◆ SUPPLIED MATERIAL ◆

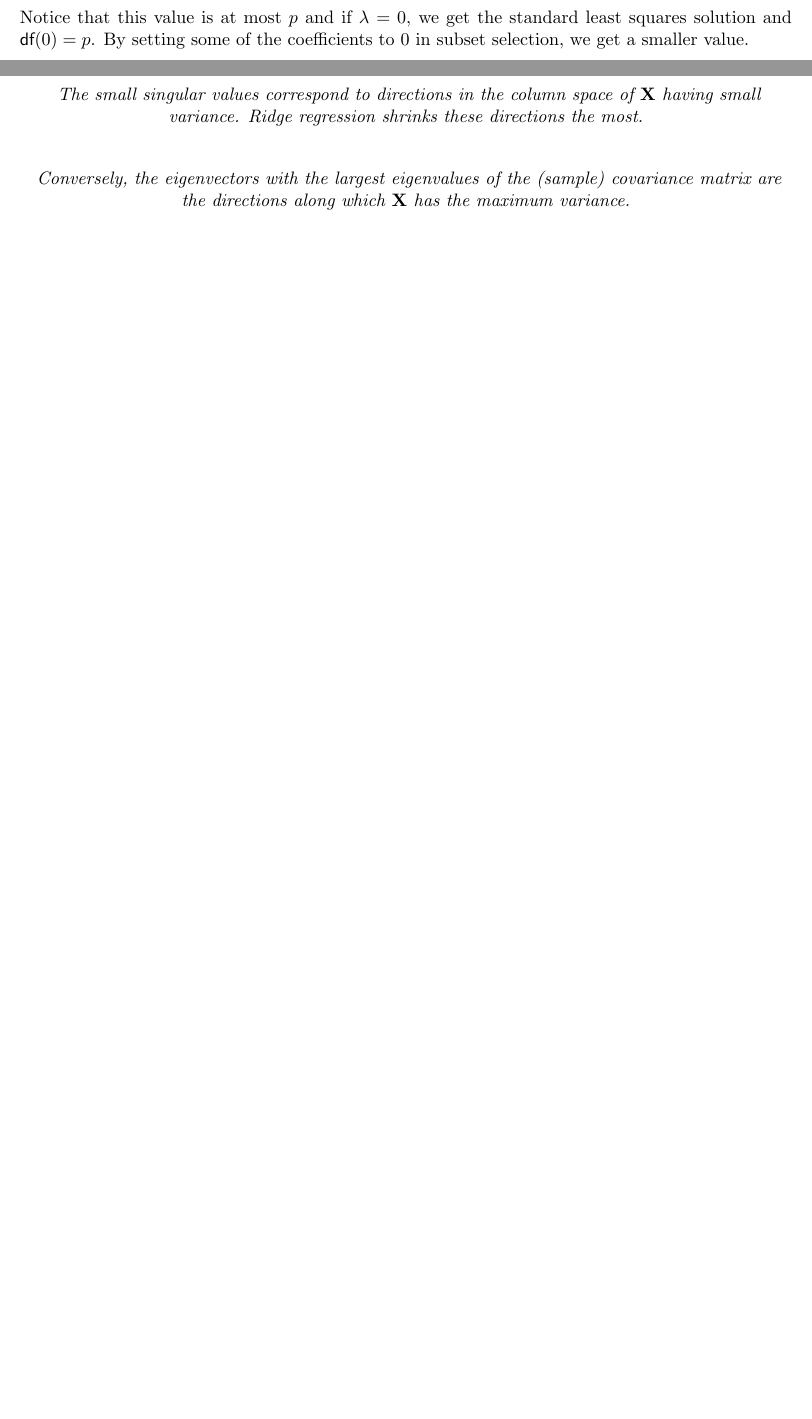
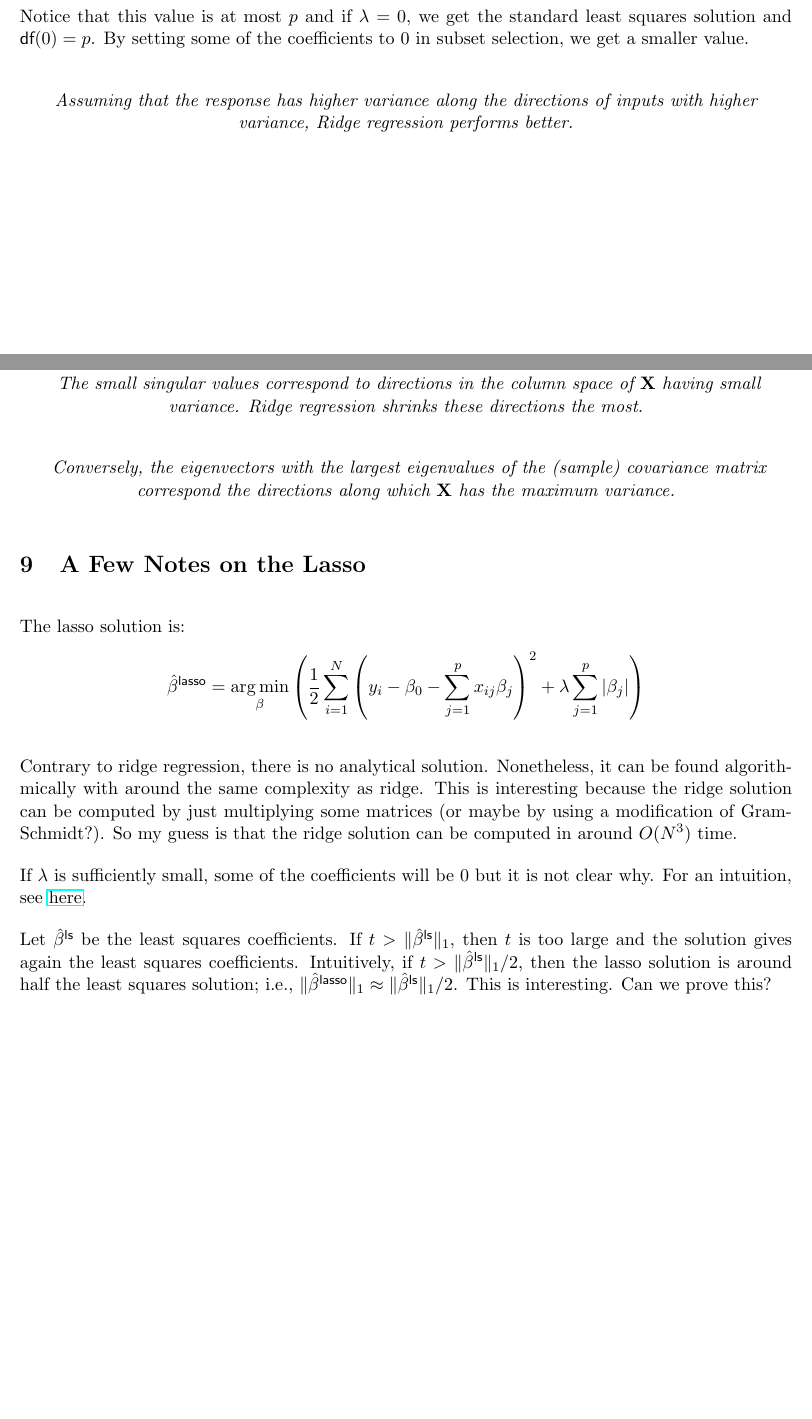
Before and after one commit to mariosgeorgiou/ESL_exercises, a LaTeX document (notes/notes.tex): two parts of pages 9 and 14 of 14 before the commit and two parts of pages 9 and 15 of 15 after it, joined at a grey line, cut so that both start at the same text, the shorter picture padded with empty space. Compiled offline with pdfLaTeX.

Commit message:
add notes on the lass

```diff
--- a/notes/notes.tex
+++ b/notes/notes.tex
@@ -484,6 +484,11 @@ Notice that this value is at most $p$ and if $\lambda=0$, we get the standard
 least squares solution and $\df(0)=p$. By setting some of the coefficients to 0
 in subset selection, we get a smaller value.
 
+\begin{center}
+	\emph{Assuming that the response has higher variance along the directions of
+	inputs with higher variance, Ridge regression performs better.}
+\end{center}
+
 
 \section{Important Matrix Decompositions}
 
@@ -716,8 +721,30 @@ In other words,
 
 \begin{center}
 	\emph{ Conversely, the eigenvectors with the largest eigenvalues of the
-	(sample) covariance matrix are the directions along which $\XX$ has the
-	maximum variance.}
+	(sample) covariance matrix correspond the directions along which $\XX$ has
+	the maximum variance.}
 \end{center}
 
+\section{A Few Notes on the Lasso}
+The lasso solution is:
+\[
+	\hat\beta^\lasso=\argmin_\beta \left(\frac{1}{2}\sum_{i=1}^N \left(y_i - \beta_0 - \sum_{j=1}^p x_{ij}\beta_j\right)^2 + \lambda\sum_{j=1}^p|\beta_j|\right)\]
+
+Contrary to ridge regression, there is no analytical solution. Nonetheless, it
+can be found algorithmically with around the same complexity as ridge. This is
+interesting because the ridge solution can be computed by just multiplying some
+matrices (or maybe by using a modification of Gram-Schmidt?). So my guess is
+that the ridge solution can be computed in around $O(N^3)$ time.
+
+If $\lambda$ is sufficiently small, some of the coefficients will be 0 but it is
+not clear why. For an intuition, see
+\href{https://stats.stackexchange.com/questions/74542/why-does-the-lasso-provide-variable-selection}{here}.
+
+Let $\hat\beta^\ls$ be the least squares coefficients. If
+$t>\|\hat\beta^\ls\|_1$, then $t$ is too large and the solution gives again the
+least squares coefficients. Intuitively, if $t>\|\hat\beta^\ls\|_1/2$, then the
+lasso solution is around half the least squares solution; i.e.,
+$\|\hat\beta^\lasso\|_1 \approx \|\hat\beta^\ls\|_1/2$. This is interesting. Can
+we prove this?
+
 \end{document}
```
Also changed, not shown: notes/notes.pdf.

◆ PROBLEM STATEMENT ◆
Without including any pictures, print all of the material exactly as given.

◆ RESPONSE TO THE EXERCISE ◆
Before and after one commit to mariosgeorgiou/ESL_exercises, a LaTeX document (notes/notes.tex): two parts of pages 9 and 14 of 14 before the commit and two parts of pages 9 and 15 of 15 after it, joined at a grey line, cut so that both start at the same text, the shorter picture padded with empty space. Compiled offline with pdfLaTeX.

Commit message:
add notes on the lass

```diff
--- a/notes/notes.tex
+++ b/notes/notes.tex
@@ -484,6 +484,11 @@ Notice that this value is at most $p$ and if $\lambda=0$, we get the standard
 least squares solution and $\df(0)=p$. By setting some of the coefficients to 0
 in subset selection, we get a smaller value.
 
+\begin{center}
+	\emph{Assuming that the response has higher variance along the directions of
+	inputs with higher variance, Ridge regression performs better.}
+\end{center}
+
 
 \section{Important Matrix Decompositions}
 
@@ -716,8 +721,30 @@ In other words,
 
 \begin{center}
 	\emph{ Conversely, the eigenvectors with the largest eigenvalues of the
-	(sample) covariance matrix are the directions along which $\XX$ has the
-	maximum variance.}
+	(sample) covariance matrix correspond the directions along which $\XX$ has
+	the maximum variance.}
 \end{center}
 
+\section{A Few Notes on the Lasso}
+The lasso solution is:
+\[
+	\hat\beta^\lasso=\argmin_\beta \left(\frac{1}{2}\sum_{i=1}^N \left(y_i - \beta_0 - \sum_{j=1}^p x_{ij}\beta_j\right)^2 + \lambda\sum_{j=1}^p|\beta_j|\right)\]
+
+Contrary to ridge regression, there is no analytical solution. Nonetheless, it
+can be found algorithmically with around the same complexity as ridge. This is
+interesting because the ridge solution can be computed by just multiplying some
+matrices (or maybe by using a modification of Gram-Schmidt?). So my guess is
+that the ridge solution can be computed in around $O(N^3)$ time.
+
+If $\lambda$ is sufficiently small, some of the coefficients will be 0 but it is
+not clear why. For an intuition, see
+\href{https://stats.stackexchange.com/questions/74542/why-does-the-lasso-provide-variable-selection}{here}.
+
+Let $\hat\beta^\ls$ be the least squares coefficients. If
+$t>\|\hat\beta^\ls\|_1$, then $t$ is too large and the solution gives again the
+least squares coefficients. Intuitively, if $t>\|\hat\beta^\ls\|_1/2$, then the
+lasso solution is around half the least squares solution; i.e.,
+$\|\hat\beta^\lasso\|_1 \approx \|\hat\beta^\ls\|_1/2$. This is interesting. Can
+we prove this?
+
 \end{document}
```
Also changed, not shown: notes/notes.pdf.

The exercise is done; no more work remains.